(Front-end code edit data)
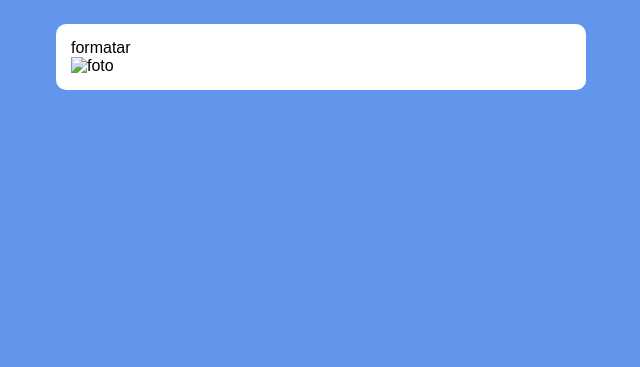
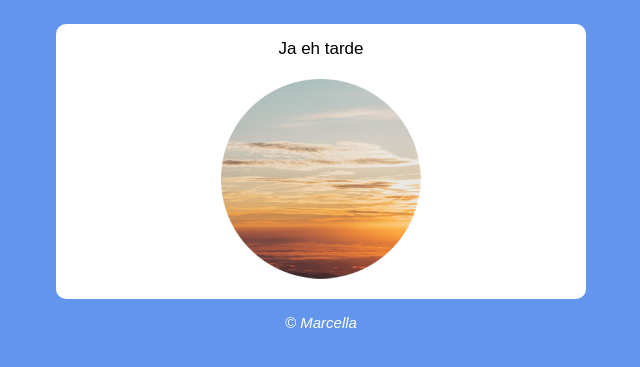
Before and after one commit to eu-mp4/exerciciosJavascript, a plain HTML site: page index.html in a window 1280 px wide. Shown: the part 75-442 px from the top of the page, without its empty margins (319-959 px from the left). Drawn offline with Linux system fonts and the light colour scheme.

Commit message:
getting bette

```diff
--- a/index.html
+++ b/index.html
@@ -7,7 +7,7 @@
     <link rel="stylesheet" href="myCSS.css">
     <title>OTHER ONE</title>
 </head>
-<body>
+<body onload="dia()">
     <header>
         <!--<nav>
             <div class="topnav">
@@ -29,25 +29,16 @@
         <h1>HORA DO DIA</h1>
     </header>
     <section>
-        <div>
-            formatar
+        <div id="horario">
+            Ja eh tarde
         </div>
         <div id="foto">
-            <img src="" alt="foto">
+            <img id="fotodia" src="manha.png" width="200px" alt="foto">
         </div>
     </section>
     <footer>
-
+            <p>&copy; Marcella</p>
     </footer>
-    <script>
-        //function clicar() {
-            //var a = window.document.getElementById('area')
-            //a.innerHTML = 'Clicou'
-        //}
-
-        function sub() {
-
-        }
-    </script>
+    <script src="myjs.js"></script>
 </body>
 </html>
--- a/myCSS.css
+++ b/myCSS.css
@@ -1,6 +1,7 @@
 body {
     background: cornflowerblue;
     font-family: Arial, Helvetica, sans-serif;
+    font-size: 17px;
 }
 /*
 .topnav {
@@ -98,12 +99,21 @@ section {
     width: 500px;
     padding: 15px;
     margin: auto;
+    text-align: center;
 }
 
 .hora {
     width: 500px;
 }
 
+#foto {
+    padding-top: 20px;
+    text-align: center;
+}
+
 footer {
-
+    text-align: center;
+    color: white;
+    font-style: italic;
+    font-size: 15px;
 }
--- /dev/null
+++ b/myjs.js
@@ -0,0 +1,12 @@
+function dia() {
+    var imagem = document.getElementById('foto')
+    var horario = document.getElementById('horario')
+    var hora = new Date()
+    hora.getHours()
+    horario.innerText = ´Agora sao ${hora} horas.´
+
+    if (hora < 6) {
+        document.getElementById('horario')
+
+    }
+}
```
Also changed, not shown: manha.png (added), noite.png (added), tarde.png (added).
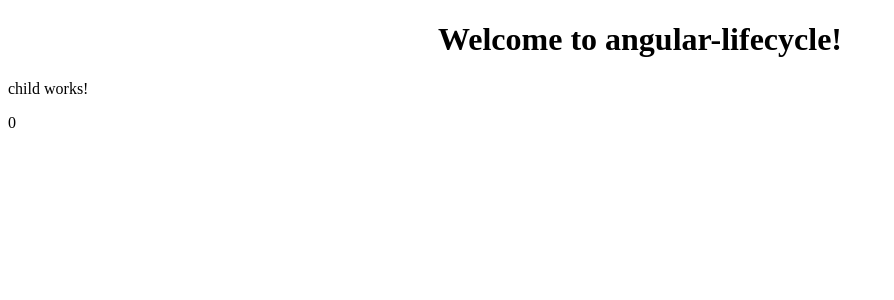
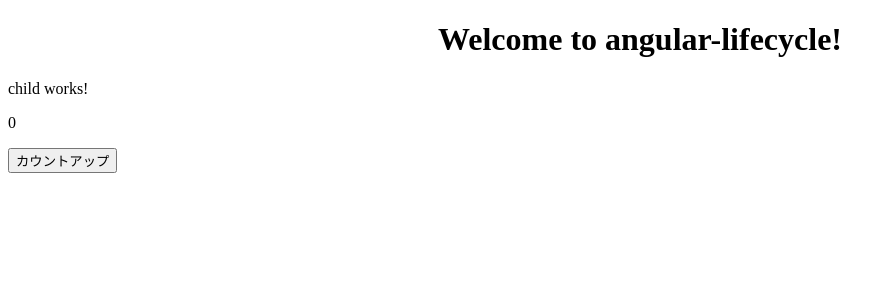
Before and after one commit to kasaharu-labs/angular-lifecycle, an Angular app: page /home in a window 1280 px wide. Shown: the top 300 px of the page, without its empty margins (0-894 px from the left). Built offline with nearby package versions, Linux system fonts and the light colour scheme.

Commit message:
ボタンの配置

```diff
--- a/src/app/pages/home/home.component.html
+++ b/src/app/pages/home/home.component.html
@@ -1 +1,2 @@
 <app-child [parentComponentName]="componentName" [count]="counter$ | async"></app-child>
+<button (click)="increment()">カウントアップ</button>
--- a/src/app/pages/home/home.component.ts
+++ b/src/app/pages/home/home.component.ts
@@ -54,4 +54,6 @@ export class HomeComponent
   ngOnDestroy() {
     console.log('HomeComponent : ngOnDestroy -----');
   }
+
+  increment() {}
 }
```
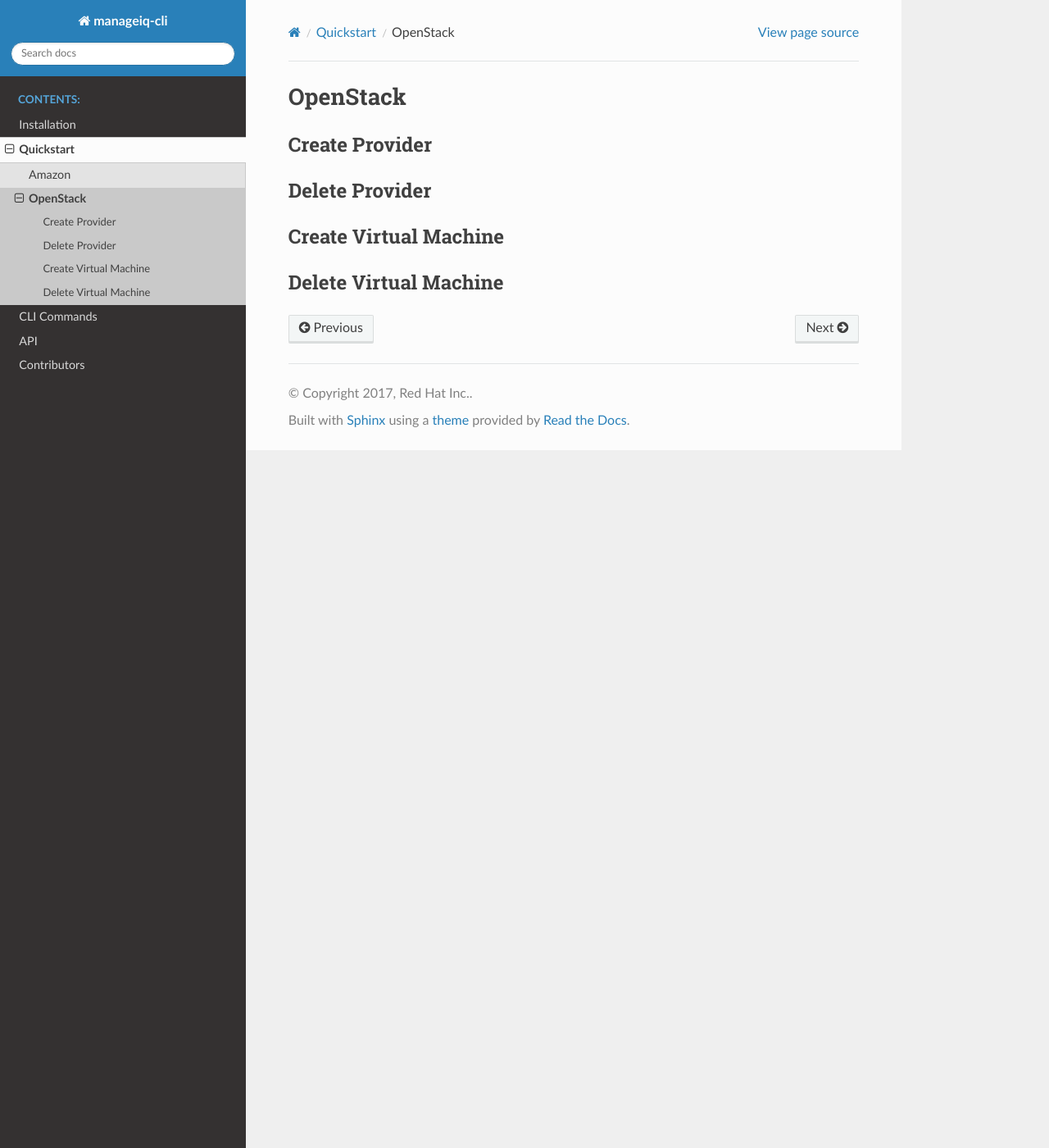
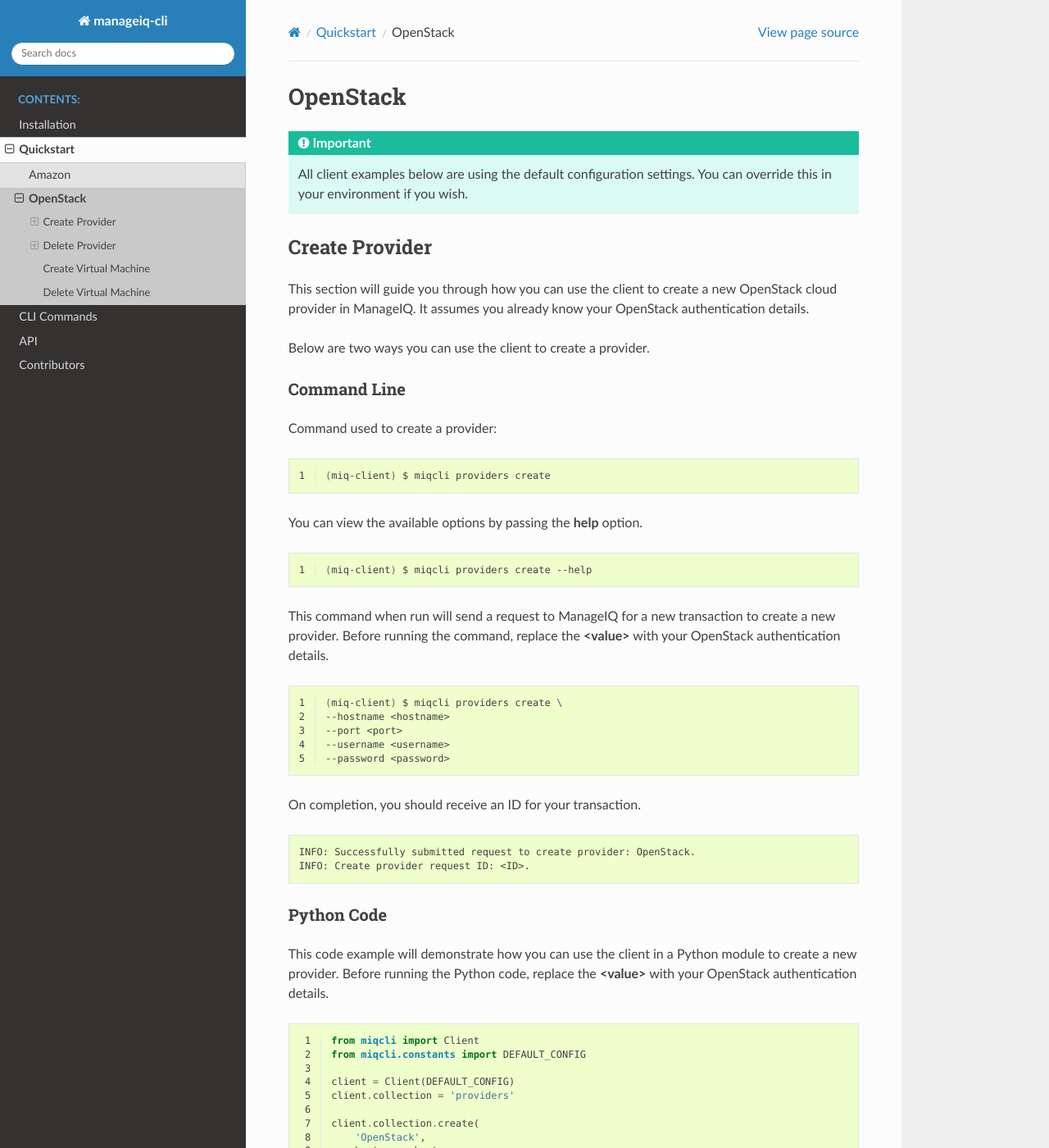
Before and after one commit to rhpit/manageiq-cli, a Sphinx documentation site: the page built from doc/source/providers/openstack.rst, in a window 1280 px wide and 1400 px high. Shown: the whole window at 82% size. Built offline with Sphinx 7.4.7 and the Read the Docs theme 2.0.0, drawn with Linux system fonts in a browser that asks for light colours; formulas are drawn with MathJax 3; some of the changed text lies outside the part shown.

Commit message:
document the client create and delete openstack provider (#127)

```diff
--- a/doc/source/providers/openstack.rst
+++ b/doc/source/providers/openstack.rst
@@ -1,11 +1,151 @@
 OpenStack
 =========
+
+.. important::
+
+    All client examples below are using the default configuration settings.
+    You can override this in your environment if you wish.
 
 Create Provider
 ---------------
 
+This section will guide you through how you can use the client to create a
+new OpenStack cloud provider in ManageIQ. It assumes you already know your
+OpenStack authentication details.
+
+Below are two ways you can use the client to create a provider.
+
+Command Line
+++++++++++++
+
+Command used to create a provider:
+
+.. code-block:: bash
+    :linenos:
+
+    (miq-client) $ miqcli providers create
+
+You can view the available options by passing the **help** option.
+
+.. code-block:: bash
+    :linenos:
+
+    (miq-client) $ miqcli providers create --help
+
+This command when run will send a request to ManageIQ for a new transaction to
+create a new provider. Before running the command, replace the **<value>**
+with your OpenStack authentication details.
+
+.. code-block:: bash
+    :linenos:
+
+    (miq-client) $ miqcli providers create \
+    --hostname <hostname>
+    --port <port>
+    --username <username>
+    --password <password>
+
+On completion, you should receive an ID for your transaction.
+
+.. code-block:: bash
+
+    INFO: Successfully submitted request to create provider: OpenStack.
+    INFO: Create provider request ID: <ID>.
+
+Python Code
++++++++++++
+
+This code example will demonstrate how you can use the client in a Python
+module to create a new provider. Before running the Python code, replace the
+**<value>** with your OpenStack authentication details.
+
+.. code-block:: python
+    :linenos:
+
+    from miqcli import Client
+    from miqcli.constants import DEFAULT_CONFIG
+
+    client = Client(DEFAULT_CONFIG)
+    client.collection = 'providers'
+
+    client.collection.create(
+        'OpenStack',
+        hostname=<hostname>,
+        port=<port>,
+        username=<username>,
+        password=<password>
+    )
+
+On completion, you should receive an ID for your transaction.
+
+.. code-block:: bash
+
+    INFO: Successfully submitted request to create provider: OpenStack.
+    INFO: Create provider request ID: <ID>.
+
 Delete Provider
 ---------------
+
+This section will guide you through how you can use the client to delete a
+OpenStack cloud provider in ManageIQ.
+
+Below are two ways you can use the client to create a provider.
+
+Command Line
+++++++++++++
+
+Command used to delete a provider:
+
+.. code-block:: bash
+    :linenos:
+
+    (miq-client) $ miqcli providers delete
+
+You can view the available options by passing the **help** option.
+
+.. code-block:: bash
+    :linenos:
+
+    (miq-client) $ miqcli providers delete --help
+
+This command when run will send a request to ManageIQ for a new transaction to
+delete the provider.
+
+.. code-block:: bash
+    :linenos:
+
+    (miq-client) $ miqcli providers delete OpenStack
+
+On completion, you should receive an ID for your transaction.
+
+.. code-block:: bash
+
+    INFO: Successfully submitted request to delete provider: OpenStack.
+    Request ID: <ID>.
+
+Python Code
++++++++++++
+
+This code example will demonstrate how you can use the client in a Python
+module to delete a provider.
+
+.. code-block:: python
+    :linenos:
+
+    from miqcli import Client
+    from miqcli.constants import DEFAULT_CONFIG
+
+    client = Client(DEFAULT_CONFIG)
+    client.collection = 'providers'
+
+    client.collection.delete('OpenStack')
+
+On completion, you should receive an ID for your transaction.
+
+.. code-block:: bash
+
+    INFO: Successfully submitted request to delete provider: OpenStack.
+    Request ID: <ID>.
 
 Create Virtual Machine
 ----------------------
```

=== PROBLEM DESCRIPTION ===
Nothing but an exact copy of the data above, minus its pictures, should appear in the response.

=== WORKED SOLUTION ===
Before and after one commit to eu-mp4/exerciciosJavascript, a plain HTML site: page index.html in a window 1280 px wide. Shown: the part 75-442 px from the top of the page, without its empty margins (319-959 px from the left). Drawn offline with Linux system fonts and the light colour scheme.

Commit message:
getting bette

```diff
--- a/index.html
+++ b/index.html
@@ -7,7 +7,7 @@
     <link rel="stylesheet" href="myCSS.css">
     <title>OTHER ONE</title>
 </head>
-<body>
+<body onload="dia()">
     <header>
         <!--<nav>
             <div class="topnav">
@@ -29,25 +29,16 @@
         <h1>HORA DO DIA</h1>
     </header>
     <section>
-        <div>
-            formatar
+        <div id="horario">
+            Ja eh tarde
         </div>
         <div id="foto">
-            <img src="" alt="foto">
+            <img id="fotodia" src="manha.png" width="200px" alt="foto">
         </div>
     </section>
     <footer>
-
+            <p>&copy; Marcella</p>
     </footer>
-    <script>
-        //function clicar() {
-            //var a = window.document.getElementById('area')
-            //a.innerHTML = 'Clicou'
-        //}
-
-        function sub() {
-
-        }
-    </script>
+    <script src="myjs.js"></script>
 </body>
 </html>
--- a/myCSS.css
+++ b/myCSS.css
@@ -1,6 +1,7 @@
 body {
     background: cornflowerblue;
     font-family: Arial, Helvetica, sans-serif;
+    font-size: 17px;
 }
 /*
 .topnav {
@@ -98,12 +99,21 @@ section {
     width: 500px;
     padding: 15px;
     margin: auto;
+    text-align: center;
 }
 
 .hora {
     width: 500px;
 }
 
+#foto {
+    padding-top: 20px;
+    text-align: center;
+}
+
 footer {
-
+    text-align: center;
+    color: white;
+    font-style: italic;
+    font-size: 15px;
 }
--- /dev/null
+++ b/myjs.js
@@ -0,0 +1,12 @@
+function dia() {
+    var imagem = document.getElementById('foto')
+    var horario = document.getElementById('horario')
+    var hora = new Date()
+    hora.getHours()
+    horario.innerText = ´Agora sao ${hora} horas.´
+
+    if (hora < 6) {
+        document.getElementById('horario')
+
+    }
+}
```
Also changed, not shown: manha.png (added), noite.png (added), tarde.png (added).
Before and after one commit to kasaharu-labs/angular-lifecycle, an Angular app: page /home in a window 1280 px wide. Shown: the top 300 px of the page, without its empty margins (0-894 px from the left). Built offline with nearby package versions, Linux system fonts and the light colour scheme.

Commit message:
ボタンの配置

```diff
--- a/src/app/pages/home/home.component.html
+++ b/src/app/pages/home/home.component.html
@@ -1 +1,2 @@
 <app-child [parentComponentName]="componentName" [count]="counter$ | async"></app-child>
+<button (click)="increment()">カウントアップ</button>
--- a/src/app/pages/home/home.component.ts
+++ b/src/app/pages/home/home.component.ts
@@ -54,4 +54,6 @@ export class HomeComponent
   ngOnDestroy() {
     console.log('HomeComponent : ngOnDestroy -----');
   }
+
+  increment() {}
 }
```
Before and after one commit to rhpit/manageiq-cli, a Sphinx documentation site: the page built from doc/source/providers/openstack.rst, in a window 1280 px wide and 1400 px high. Shown: the whole window at 82% size. Built offline with Sphinx 7.4.7 and the Read the Docs theme 2.0.0, drawn with Linux system fonts in a browser that asks for light colours; formulas are drawn with MathJax 3; some of the changed text lies outside the part shown.

Commit message:
document the client create and delete openstack provider (#127)

```diff
--- a/doc/source/providers/openstack.rst
+++ b/doc/source/providers/openstack.rst
@@ -1,11 +1,151 @@
 OpenStack
 =========
+
+.. important::
+
+    All client examples below are using the default configuration settings.
+    You can override this in your environment if you wish.
 
 Create Provider
 ---------------
 
+This section will guide you through how you can use the client to create a
+new OpenStack cloud provider in ManageIQ. It assumes you already know your
+OpenStack authentication details.
+
+Below are two ways you can use the client to create a provider.
+
+Command Line
+++++++++++++
+
+Command used to create a provider:
+
+.. code-block:: bash
+    :linenos:
+
+    (miq-client) $ miqcli providers create
+
+You can view the available options by passing the **help** option.
+
+.. code-block:: bash
+    :linenos:
+
+    (miq-client) $ miqcli providers create --help
+
+This command when run will send a request to ManageIQ for a new transaction to
+create a new provider. Before running the command, replace the **<value>**
+with your OpenStack authentication details.
+
+.. code-block:: bash
+    :linenos:
+
+    (miq-client) $ miqcli providers create \
+    --hostname <hostname>
+    --port <port>
+    --username <username>
+    --password <password>
+
+On completion, you should receive an ID for your transaction.
+
+.. code-block:: bash
+
+    INFO: Successfully submitted request to create provider: OpenStack.
+    INFO: Create provider request ID: <ID>.
+
+Python Code
++++++++++++
+
+This code example will demonstrate how you can use the client in a Python
+module to create a new provider. Before running the Python code, replace the
+**<value>** with your OpenStack authentication details.
+
+.. code-block:: python
+    :linenos:
+
+    from miqcli import Client
+    from miqcli.constants import DEFAULT_CONFIG
+
+    client = Client(DEFAULT_CONFIG)
+    client.collection = 'providers'
+
+    client.collection.create(
+        'OpenStack',
+        hostname=<hostname>,
+        port=<port>,
+        username=<username>,
+        password=<password>
+    )
+
+On completion, you should receive an ID for your transaction.
+
+.. code-block:: bash
+
+    INFO: Successfully submitted request to create provider: OpenStack.
+    INFO: Create provider request ID: <ID>.
+
 Delete Provider
 ---------------
+
+This section will guide you through how you can use the client to delete a
+OpenStack cloud provider in ManageIQ.
+
+Below are two ways you can use the client to create a provider.
+
+Command Line
+++++++++++++
+
+Command used to delete a provider:
+
+.. code-block:: bash
+    :linenos:
+
+    (miq-client) $ miqcli providers delete
+
+You can view the available options by passing the **help** option.
+
+.. code-block:: bash
+    :linenos:
+
+    (miq-client) $ miqcli providers delete --help
+
+This command when run will send a request to ManageIQ for a new transaction to
+delete the provider.
+
+.. code-block:: bash
+    :linenos:
+
+    (miq-client) $ miqcli providers delete OpenStack
+
+On completion, you should receive an ID for your transaction.
+
+.. code-block:: bash
+
+    INFO: Successfully submitted request to delete provider: OpenStack.
+    Request ID: <ID>.
+
+Python Code
++++++++++++
+
+This code example will demonstrate how you can use the client in a Python
+module to delete a provider.
+
+.. code-block:: python
+    :linenos:
+
+    from miqcli import Client
+    from miqcli.constants import DEFAULT_CONFIG
+
+    client = Client(DEFAULT_CONFIG)
+    client.collection = 'providers'
+
+    client.collection.delete('OpenStack')
+
+On completion, you should receive an ID for your transaction.
+
+.. code-block:: bash
+
+    INFO: Successfully submitted request to delete provider: OpenStack.
+    Request ID: <ID>.
 
 Create Virtual Machine
 ----------------------
```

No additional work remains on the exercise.